Ten reasons why subsea is sexy

The third definition of the word ‘sexy’ in Collins English Dictionary is:

‘Interesting, exciting or trendy’

In this sense, Subsea UK CEO, Neil Gordon, certainly attracted us to the sector at a recent lunch and learn in Fifth Ring’s Aberdeen office.

Describing itself as a ‘global centre of excellence’, Subsea UK is the membership body for the entire UK subsea supply chain, with the aim to increase opportunities at home and abroad for the industry.

Neil Gordon started his career as a commercial diver at National Hyperbaric Centre (NHC), where he gained an ocean of experience and knowledge in energy and built a strong network of contacts. He then held successful business development and management positions with oil and gas and technology companies – innovation and long-term client relations at the heart of each role.

He has been in charge at Subsea UK for nearly three years, and the organisation now has over 290 members and continues to grow!

So, without further ado, here are 10 reasons why the CEO seduced us into the sexy underwater world:

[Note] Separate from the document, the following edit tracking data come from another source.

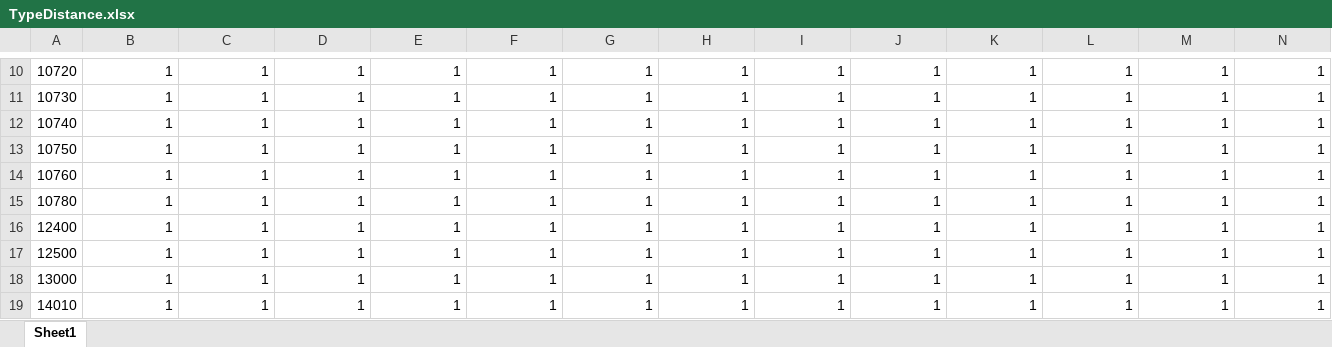
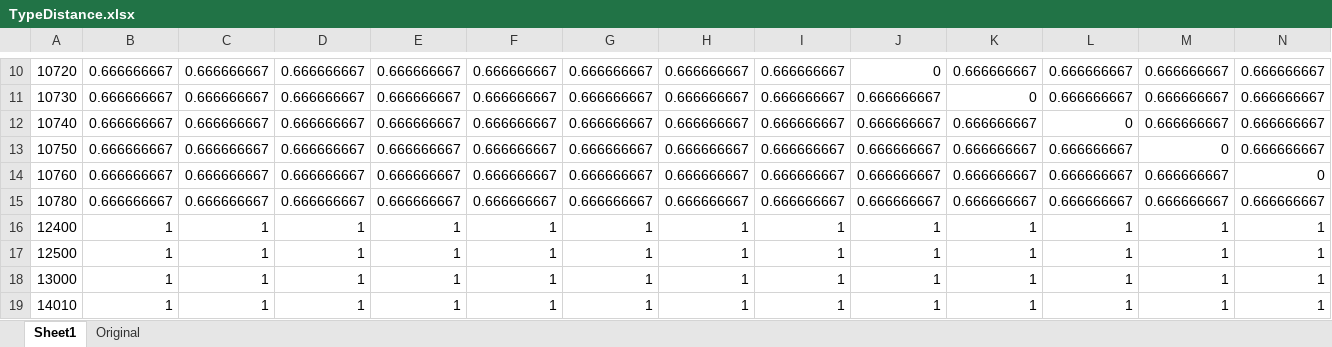
Before and after one commit to IGNF/ContinuousGeneralisation, an Excel workbook: ContinuousGeneralisation_Data/top10nl_9x9_datasets/top10nl_9x9_konrad/TypeDistance.xlsx, sheet Sheet1, drawn as a sheet; only a part is shown, gaps mark what is left out; values as stored, in another font and other column widths than the file's, no borders; the diff covers the shown part only; the diff names each change by its address in the sheet, - before the commit and + after, or states it on an @@ line.

```diff
--- a/ContinuousGeneralisation_Data/top10nl_9x9_datasets/top10nl_9x9_konrad/TypeDistance.xlsx (sheet Sheet1)
+++ b/ContinuousGeneralisation_Data/top10nl_9x9_datasets/top10nl_9x9_konrad/TypeDistance.xlsx (sheet Sheet1)
+sheet tab: Original
-B10:B15: 1
+B10:B15: 0.666666667
-C10:C15: 1
+C10:C15: 0.666666667
-D10:D15: 1
+D10:D15: 0.666666667
-E10:E15: 1
+E10:E15: 0.666666667
-F10:F15: 1
+F10:F15: 0.666666667
-G10:G15: 1
+G10:G15: 0.666666667
-H10:H15: 1
+H10:H15: 0.666666667
-I10:I15: 1
+I10:I15: 0.666666667
-J10: 1
+J10: 0
-K10: 1
+K10: 0.666666667
-L10:L11: 1
+L10:L11: 0.666666667
-M10:M12: 1
+M10:M12: 0.666666667
-N10:N13: 1
+N10:N13: 0.666666667
-J11:J15: 1
+J11:J15: 0.666666667
-K11: 1
+K11: 0
-K12:K15: 1
+K12:K15: 0.666666667
-L12: 1
+L12: 0
-L13:L15: 1
+L13:L15: 0.666666667
-M13: 1
+M13: 0
-M14:M15: 1
+M14:M15: 0.666666667
-N14: 1
+N14: 0
-N15: 1
+N15: 0.666666667
```
Also changed, not shown: 379 edited cells elsewhere in this sheet, 1 other file.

Global growth – between the period of 2013 and 2018, the world’s subsea market is expected to grow by 100 percent, to £40billion, bringing massive opportunity, i.e. for UK companies.

Old but growing – the offshore industry is over 60 years old and still flourishing. For example, the first well drilled out of sight of land in 1947 was in 20 feet water depth. Today, we are drilling in 10,000 feet water depth.

Five industry sectors – not only oil and gas, defence, ocean science, wave and tidal, and offshore wind.

Subsea UK website – attracting in excess of 18,000 unique visitors monthly for its news HUB, industry events, business intelligence, resourcing archive and subsea directory. The Subsea UK magazine is also distributed to 15,000 contacts.

Powering the planet – a global industry worth over £20billion per year.

UK sector – hosts 66,000 jobs in over 750 companies.

Seven international events – Subsea Expo (Aberdeen, UK); Subsea Asia (KL, Malaysia); Subsea Tieback Forum (San Antonio, USA); AOG (Perth, Australia); Rio Oil & Gas (Brazil); ONS (Norway); OTC (Houston, USA).

Subsea system – an impressive network of operations including linking platforms on the sea surface with risers and umbilicals  connected  to the seabed. The seabed itself houses manifolds, Christmas trees, production pumps and boosters.

Control systems – the primary function of the Christmas tree is to control the flow into or out of the well, usually oil and gas, through its control valves, pressure gauges and chokes assembled at the top of the well. These measures are paramount for safety, preventing blowouts that could lead to potential tragedies.

Curves – bend stiffeners are used to curve and strengthen risers, flowlines, cables or umbilicals to limit bending stresses. Please refer to the picture below to see the shape of this and the wider subsea system:

Neil Gordon’s presentation sexed up the subsea sector for our audience, with further questions coming from the creatives to the PRs – in all job levels.

The insightful session couldn’t have been more timely as we creep towards Thursday 18 September, and oil and gas chat becomes ever more topical – particularly in the North-East.

From our everyday beauty essentials (as our PR Director, Andrew Bradshaw, likes to point out) to new developments enabling us to tap into hard-to-reach reserves, oil and gas turns me on. And in this temperament, it strikes me as somewhat ironic that for a place that currently averages at 6°C, the North Sea has never seemed hotter!